During the time that the Polish priests were not allowed to say Mass, they asked the priest from Block 26, who was in charge of the chapel, to give them hosts and wine so they could celebrate Mass in secret. The Polish priests who worked on the plantation (farm) at Dachau would kneel on the ground and pretend to be weeding. They had a small portable altar which one of the priests would press into the ground. The priests would kneel down and receive Communion from their own hands.
And I thought of the Vietnamese Cardinal Nguyen van Thaun, who spent decades in prison, facing persecution and risking death by secretly saying mass for himself and his fellow prisoners. In 2008, his sister described his life behind bars:
During an interview with the media after his release, he was asked what his secret strength had been that kept him alive and sane. His answer was always, "The Eucharist." He explained how when he was arrested, he had to leave immediately, empty-handed. The following day he was allowed to write to his faithful to ask for some personal effects. He wrote: "Please send me a little wine as medicine for my stomach pain." They understood right away. A few days later, the guards handed him a small container addressed to him, and labeled "Medicine for stomach aliments." He also received another small container containing small pieces of Holy Host.
With three drops of wine and a drop of water in the palm of his hand, he would celebrate Mass. "Each time I celebrated Mass, I had the opportunity to extend my hands and nail myself to the cross with Jesus, to drink with Him the bitter chalice" (Testimony of Hope). And those were the most beautiful Masses of his life.
In Testimony of Hope he continued: In the re-education camp, we were divided into groups of 50 prisoners. We slept on a common bed, and everyone had the right to 50 cm of space. We managed to make sure there were Catholics around me. At 9:30 pm, we had to turn off the light. It was then that I would bend over the bed to celebrate Mass by heart, and I distributed communion by passing my hand under the mosquito net. We even made little bags with the aluminum foil from cigarette packs to preserve the Holy Host and take it to others. The Eucharistic Jesus was always present in my shirt pocket.
I have to wonder if John Corapi knew that sort of consolation. Did he even care? For these and other priests, the Eucharist was all. For John Corapi, it was, at best, 10 percent of his priesthood.
Sorry. That's just not enough. And it may be one reason, among many, why he now finds himself in his present state.

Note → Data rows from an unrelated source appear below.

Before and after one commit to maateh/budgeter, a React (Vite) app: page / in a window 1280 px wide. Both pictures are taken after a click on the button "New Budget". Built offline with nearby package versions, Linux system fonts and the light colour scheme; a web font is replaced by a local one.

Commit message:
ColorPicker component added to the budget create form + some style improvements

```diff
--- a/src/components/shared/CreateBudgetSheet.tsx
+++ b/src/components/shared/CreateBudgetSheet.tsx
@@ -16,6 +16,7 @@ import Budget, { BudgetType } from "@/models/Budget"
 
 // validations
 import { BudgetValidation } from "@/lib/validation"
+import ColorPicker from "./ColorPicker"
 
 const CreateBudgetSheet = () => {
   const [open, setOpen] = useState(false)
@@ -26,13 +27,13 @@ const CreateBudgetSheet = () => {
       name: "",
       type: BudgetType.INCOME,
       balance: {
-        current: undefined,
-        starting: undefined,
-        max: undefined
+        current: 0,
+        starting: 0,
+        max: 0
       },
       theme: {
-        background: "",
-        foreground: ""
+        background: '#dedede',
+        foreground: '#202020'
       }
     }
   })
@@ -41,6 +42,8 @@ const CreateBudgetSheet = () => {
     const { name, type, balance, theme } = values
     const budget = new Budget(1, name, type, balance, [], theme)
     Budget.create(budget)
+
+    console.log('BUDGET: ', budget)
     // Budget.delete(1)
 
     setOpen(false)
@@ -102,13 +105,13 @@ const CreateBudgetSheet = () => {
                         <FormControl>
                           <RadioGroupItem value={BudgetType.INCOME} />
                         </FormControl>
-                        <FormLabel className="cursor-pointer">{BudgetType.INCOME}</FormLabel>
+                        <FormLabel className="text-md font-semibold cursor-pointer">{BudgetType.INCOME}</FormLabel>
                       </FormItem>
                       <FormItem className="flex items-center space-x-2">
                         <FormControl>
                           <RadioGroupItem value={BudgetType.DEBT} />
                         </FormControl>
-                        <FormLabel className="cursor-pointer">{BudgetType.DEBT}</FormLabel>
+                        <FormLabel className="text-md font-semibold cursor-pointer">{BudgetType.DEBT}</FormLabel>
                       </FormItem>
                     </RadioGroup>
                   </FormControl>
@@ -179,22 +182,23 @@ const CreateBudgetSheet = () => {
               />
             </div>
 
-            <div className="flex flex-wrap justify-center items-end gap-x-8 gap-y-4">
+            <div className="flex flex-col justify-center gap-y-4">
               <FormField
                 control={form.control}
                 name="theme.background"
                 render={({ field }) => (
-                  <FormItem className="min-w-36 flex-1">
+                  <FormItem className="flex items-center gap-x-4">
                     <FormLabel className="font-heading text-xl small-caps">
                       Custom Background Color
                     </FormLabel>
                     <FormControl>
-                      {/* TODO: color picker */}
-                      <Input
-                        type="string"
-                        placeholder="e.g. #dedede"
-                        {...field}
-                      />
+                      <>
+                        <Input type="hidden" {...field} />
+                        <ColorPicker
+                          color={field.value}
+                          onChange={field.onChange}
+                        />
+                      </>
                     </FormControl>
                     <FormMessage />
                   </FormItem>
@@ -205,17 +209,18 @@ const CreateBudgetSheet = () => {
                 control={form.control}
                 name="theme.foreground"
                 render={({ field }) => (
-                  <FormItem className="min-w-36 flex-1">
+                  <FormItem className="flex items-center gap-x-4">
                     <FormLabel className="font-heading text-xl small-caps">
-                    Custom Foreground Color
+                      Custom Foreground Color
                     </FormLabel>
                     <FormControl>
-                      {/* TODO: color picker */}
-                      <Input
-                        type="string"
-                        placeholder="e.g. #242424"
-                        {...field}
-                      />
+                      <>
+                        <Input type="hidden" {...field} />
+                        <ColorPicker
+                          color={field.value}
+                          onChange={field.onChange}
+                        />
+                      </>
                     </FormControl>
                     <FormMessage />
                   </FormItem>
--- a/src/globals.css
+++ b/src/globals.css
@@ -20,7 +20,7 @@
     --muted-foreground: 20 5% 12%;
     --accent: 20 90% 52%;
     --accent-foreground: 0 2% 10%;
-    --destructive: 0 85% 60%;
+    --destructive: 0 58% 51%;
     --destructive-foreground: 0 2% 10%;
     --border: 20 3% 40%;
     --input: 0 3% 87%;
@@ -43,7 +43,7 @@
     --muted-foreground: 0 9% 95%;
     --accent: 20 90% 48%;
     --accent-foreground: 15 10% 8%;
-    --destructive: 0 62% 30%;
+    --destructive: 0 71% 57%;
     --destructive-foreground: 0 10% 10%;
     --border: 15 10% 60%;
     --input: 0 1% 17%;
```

This Sunday, the church will celebrate the great feast of Corpus Christi, honoring the Body and Blood of Jesus Christ. (In an interesting irony, Corpus Christi is also the name of the diocese where Corapi's order is headquartered; it is the bishop of Corpus Christi whom Corapi attacks in his taped statements.)
This is a time to cherish what we have been given in the Eucharist, and to look at Jesus Christ, present to us in the Flesh—more present to us than any man, or even many people we know and love on earth. It might be a useful time to remember, as well, the sacrifices that have been made to make this holy sacrament possible—the blood that's been shed, the tears that have been wept, the risks that have been taken by great priests like Nguyen van Thaun and Henri Perrin.
It might be a time to pray, as well, for John Corapi.
Deacon Greg Kandra is a Roman Catholic Deacon serving the Diocese of Brooklyn, NY, and an award-winning journalist. He blogs at The Deacon's Bench.